Tally up the lines below that contain the word "button" and give the total alone.

• • •

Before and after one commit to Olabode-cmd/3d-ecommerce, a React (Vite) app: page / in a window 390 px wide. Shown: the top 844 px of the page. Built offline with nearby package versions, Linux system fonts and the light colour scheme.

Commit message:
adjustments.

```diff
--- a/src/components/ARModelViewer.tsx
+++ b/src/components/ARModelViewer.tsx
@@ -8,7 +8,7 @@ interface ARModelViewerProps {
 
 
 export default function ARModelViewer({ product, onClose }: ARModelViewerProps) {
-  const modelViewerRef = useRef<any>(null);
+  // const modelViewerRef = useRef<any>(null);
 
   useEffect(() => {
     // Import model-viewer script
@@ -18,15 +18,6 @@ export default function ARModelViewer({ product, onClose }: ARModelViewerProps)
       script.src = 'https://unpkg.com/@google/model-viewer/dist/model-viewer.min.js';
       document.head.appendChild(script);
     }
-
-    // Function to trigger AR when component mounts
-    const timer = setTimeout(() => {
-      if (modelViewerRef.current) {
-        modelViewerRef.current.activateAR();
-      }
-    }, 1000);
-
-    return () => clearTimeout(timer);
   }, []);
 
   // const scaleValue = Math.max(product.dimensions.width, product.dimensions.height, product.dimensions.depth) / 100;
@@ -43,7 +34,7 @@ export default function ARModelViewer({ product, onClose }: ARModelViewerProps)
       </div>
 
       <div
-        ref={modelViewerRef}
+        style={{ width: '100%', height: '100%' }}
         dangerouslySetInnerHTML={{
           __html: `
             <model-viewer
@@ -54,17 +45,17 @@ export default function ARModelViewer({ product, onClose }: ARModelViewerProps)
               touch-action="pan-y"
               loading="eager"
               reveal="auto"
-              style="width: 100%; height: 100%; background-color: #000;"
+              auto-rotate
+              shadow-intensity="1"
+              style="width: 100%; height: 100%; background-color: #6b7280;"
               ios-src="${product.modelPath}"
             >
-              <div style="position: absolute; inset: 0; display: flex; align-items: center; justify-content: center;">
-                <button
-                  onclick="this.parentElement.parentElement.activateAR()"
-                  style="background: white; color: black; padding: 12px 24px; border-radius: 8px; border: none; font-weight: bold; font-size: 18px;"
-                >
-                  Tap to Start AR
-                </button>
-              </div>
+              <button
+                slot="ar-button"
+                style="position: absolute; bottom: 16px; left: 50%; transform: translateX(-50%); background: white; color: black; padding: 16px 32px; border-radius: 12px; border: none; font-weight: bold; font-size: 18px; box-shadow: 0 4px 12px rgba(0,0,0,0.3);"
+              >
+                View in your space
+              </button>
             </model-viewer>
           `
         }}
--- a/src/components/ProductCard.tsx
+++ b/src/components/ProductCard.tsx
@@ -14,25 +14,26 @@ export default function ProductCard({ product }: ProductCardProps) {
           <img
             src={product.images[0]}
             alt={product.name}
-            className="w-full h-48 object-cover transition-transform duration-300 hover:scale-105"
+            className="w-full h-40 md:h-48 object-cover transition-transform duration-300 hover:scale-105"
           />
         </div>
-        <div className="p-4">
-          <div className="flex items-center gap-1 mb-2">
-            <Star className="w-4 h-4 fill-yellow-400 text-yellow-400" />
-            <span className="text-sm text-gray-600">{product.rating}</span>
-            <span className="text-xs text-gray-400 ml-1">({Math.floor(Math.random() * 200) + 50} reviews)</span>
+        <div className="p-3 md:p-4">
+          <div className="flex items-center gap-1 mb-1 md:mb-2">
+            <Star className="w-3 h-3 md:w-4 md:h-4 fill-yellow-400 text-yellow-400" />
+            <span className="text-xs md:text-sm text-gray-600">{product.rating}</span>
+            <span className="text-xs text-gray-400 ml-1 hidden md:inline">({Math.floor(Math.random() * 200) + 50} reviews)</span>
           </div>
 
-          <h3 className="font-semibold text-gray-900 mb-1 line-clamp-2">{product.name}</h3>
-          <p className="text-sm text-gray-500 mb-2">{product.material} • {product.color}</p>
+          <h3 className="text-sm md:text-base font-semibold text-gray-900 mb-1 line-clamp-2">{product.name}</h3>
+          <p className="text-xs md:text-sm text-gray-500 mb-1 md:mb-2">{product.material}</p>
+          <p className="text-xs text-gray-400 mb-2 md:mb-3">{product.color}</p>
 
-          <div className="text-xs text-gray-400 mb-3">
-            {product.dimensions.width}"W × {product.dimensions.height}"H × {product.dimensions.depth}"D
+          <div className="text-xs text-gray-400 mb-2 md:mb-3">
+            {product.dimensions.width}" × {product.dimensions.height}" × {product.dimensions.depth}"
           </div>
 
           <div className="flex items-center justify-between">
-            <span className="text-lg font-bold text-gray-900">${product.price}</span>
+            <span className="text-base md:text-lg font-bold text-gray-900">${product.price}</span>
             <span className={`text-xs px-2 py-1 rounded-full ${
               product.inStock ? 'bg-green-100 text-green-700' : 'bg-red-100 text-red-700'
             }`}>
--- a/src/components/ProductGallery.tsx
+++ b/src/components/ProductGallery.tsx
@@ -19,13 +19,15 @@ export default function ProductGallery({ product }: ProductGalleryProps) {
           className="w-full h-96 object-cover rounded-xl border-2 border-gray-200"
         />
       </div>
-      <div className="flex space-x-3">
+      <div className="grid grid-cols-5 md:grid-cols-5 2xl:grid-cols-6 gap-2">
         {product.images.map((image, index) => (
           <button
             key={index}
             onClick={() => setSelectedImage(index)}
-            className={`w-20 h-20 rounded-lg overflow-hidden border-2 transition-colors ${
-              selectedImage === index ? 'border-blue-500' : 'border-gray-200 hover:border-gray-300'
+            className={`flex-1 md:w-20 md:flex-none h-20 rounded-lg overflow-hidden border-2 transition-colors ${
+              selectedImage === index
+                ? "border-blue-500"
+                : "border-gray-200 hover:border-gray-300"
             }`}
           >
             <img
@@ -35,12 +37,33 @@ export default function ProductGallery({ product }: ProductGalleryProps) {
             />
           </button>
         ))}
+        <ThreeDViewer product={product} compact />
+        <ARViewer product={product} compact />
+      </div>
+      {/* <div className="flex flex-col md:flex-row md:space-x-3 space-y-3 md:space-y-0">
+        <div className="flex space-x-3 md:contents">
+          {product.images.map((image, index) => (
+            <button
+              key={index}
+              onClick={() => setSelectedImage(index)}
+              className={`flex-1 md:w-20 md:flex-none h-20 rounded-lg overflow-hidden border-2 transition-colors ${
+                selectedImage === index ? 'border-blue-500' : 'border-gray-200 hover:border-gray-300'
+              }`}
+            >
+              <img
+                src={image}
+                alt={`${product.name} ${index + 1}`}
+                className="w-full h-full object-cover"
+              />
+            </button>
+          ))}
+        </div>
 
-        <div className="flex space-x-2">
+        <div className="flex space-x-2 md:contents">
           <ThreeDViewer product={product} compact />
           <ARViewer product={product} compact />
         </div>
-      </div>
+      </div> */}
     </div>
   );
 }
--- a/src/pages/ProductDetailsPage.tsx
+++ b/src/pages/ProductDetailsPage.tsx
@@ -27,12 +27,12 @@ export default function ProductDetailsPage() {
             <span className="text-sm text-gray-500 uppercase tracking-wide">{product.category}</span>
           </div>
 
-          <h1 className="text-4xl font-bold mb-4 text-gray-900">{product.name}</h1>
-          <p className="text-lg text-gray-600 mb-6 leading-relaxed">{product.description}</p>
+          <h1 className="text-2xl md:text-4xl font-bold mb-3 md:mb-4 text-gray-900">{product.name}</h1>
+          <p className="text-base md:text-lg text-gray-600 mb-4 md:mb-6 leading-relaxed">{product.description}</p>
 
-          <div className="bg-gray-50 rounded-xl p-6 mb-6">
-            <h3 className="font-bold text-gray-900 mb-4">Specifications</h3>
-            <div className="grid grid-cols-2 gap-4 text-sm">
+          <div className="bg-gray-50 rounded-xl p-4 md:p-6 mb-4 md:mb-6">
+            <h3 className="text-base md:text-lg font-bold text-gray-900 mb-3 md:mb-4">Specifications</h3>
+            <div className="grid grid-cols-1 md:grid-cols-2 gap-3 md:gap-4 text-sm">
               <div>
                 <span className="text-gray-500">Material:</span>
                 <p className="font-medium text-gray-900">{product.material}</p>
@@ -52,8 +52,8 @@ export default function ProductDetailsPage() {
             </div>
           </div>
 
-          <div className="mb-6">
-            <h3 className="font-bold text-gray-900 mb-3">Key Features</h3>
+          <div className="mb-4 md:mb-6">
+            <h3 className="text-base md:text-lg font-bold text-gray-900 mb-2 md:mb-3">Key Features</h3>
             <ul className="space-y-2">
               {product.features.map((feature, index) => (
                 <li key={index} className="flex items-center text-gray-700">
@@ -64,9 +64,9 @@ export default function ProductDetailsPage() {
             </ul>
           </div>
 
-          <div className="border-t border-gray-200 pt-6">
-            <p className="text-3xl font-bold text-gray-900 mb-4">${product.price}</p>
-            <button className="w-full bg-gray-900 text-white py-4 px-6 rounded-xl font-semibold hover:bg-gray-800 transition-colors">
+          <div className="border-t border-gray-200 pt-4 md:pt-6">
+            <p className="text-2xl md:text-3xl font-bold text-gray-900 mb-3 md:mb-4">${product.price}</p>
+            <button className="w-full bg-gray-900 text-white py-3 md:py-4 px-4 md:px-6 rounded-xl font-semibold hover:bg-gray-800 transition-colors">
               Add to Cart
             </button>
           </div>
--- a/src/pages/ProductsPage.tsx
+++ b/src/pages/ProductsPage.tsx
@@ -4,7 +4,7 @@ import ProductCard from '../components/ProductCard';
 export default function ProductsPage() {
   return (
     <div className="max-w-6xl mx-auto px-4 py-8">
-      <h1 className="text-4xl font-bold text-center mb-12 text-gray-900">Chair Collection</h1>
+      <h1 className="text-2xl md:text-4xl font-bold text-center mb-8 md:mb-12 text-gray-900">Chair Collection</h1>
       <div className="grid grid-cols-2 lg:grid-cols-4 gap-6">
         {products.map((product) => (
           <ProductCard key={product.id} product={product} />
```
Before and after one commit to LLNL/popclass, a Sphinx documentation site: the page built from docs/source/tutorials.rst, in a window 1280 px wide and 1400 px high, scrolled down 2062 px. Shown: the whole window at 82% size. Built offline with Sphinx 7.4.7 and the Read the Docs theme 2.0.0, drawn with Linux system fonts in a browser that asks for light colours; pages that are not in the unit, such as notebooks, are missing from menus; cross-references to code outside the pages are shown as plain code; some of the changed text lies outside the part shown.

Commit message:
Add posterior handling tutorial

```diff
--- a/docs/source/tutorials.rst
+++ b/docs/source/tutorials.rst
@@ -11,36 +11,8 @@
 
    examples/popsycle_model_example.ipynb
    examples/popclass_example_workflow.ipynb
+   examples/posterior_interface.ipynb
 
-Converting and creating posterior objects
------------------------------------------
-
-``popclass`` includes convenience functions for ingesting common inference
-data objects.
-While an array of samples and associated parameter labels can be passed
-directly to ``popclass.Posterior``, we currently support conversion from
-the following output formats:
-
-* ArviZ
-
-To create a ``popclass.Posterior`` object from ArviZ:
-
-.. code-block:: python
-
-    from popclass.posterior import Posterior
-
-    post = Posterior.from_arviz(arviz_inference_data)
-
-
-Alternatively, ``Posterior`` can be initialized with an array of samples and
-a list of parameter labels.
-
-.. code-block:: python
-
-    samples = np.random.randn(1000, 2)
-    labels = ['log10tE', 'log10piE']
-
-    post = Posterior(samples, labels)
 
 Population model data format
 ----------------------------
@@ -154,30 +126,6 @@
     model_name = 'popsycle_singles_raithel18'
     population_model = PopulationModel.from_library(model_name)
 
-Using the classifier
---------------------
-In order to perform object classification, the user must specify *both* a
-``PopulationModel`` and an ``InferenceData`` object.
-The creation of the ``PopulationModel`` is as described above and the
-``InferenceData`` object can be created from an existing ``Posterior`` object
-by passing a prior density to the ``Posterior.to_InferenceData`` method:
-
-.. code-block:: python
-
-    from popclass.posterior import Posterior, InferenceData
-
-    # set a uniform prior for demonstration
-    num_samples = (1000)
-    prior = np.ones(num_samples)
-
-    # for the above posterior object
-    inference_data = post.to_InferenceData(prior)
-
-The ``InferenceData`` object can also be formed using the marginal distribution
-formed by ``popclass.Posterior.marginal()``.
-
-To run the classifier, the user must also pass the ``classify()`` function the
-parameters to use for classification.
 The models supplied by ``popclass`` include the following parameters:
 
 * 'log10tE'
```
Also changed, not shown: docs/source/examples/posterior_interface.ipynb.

• • •

Final answer:
12